### What is being asked
Look for the string "color" in the data below, and copy each line that holds it.

---*---

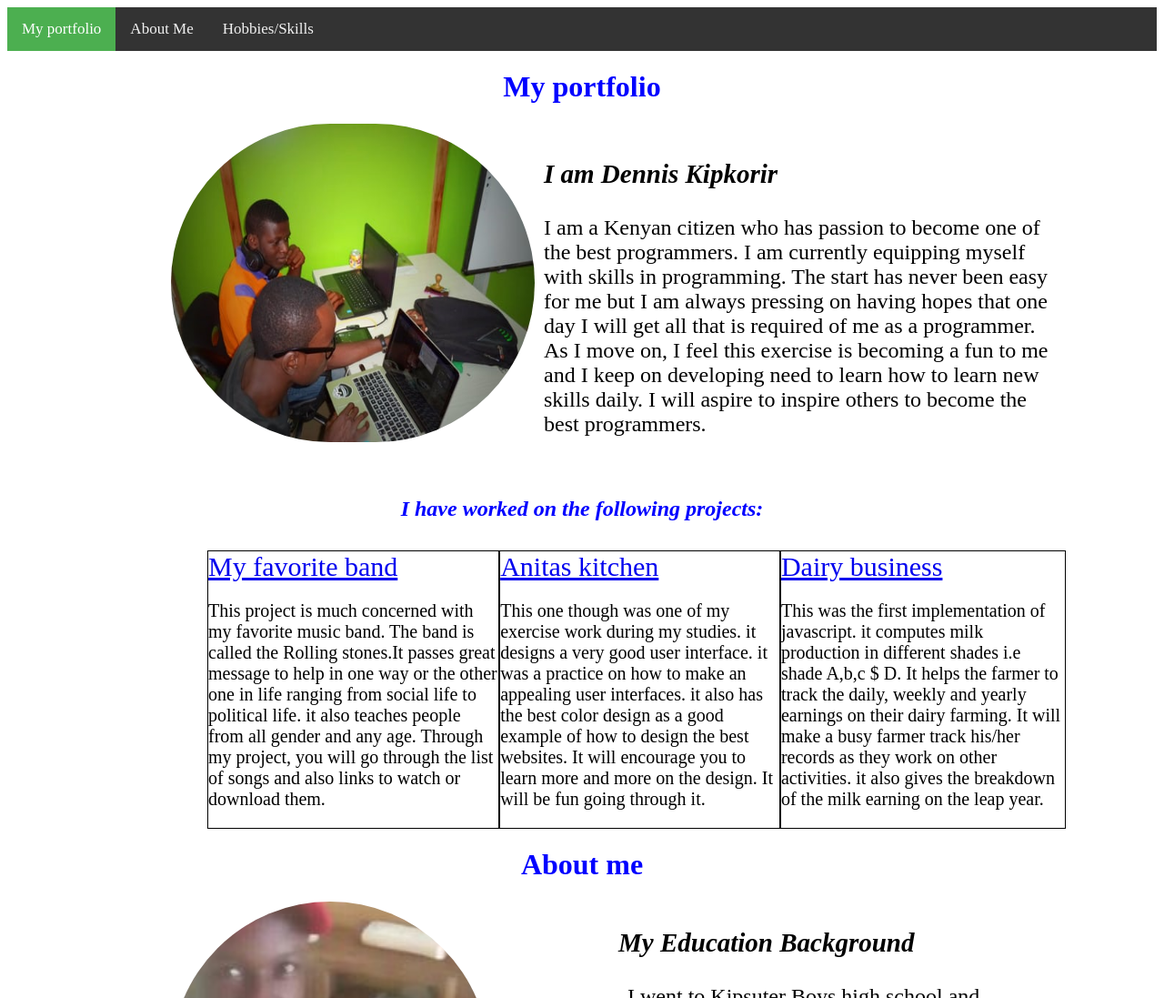
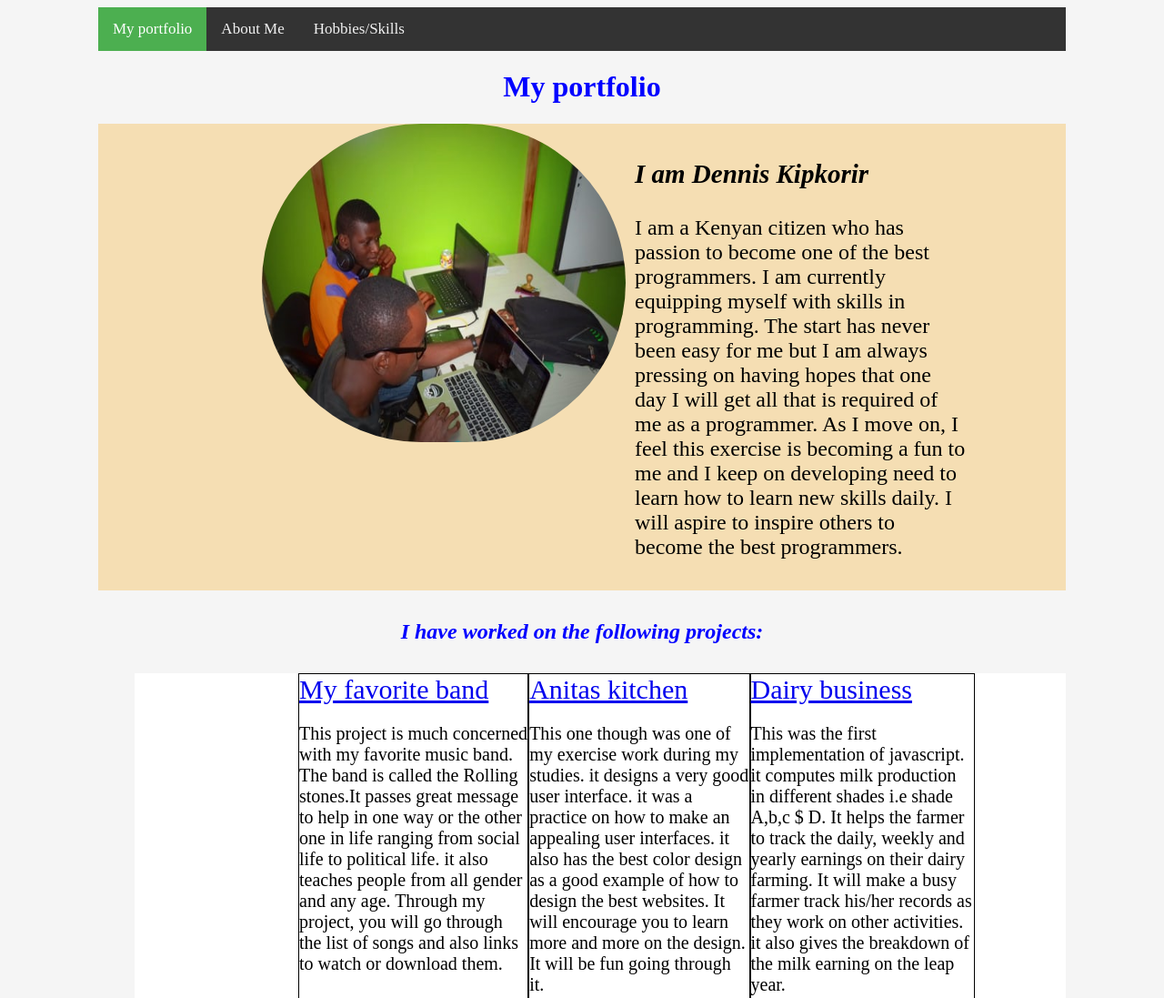
Before and after one commit to cheruden/my_portfolio, a plain HTML site: page index.html in a window 1280 px wide. Shown: the top 1097 px of the page at 91% size. Drawn offline with Linux system fonts and the light colour scheme.

Commit message:
add background color to my page

```diff
--- a/style.css
+++ b/style.css
@@ -1,3 +1,8 @@
+body{
+    background-color: whitesmoke;
+    padding-left: 100px;
+    padding-right: 100px;
+}
 .topnav {
     background-color: #333;
     overflow: hidden;
@@ -27,6 +32,7 @@ h1{
     display: flex;
     flex-direction: row;
     margin: auto;
+    background-color: wheat;
 }
 .onery{
     padding-left: 180px;
@@ -73,6 +79,7 @@ h1{
     margin: auto;
     padding-left: 180px;
     padding-right: 100px;
+    background-color: white;
 }
 .three{
     flex: 1 1 1;
@@ -106,6 +113,7 @@ ul{
     display: flex;
     padding-left: 180px;
     padding-right: 100px;
+    background-color: white;
 }
 ol li{
     font-size: 26px;
```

---*---

### Solution for this exercise
add background color to my page
+    background-color: whitesmoke;
     background-color: #333;
+    background-color: wheat;
+    background-color: white;
+    background-color: white;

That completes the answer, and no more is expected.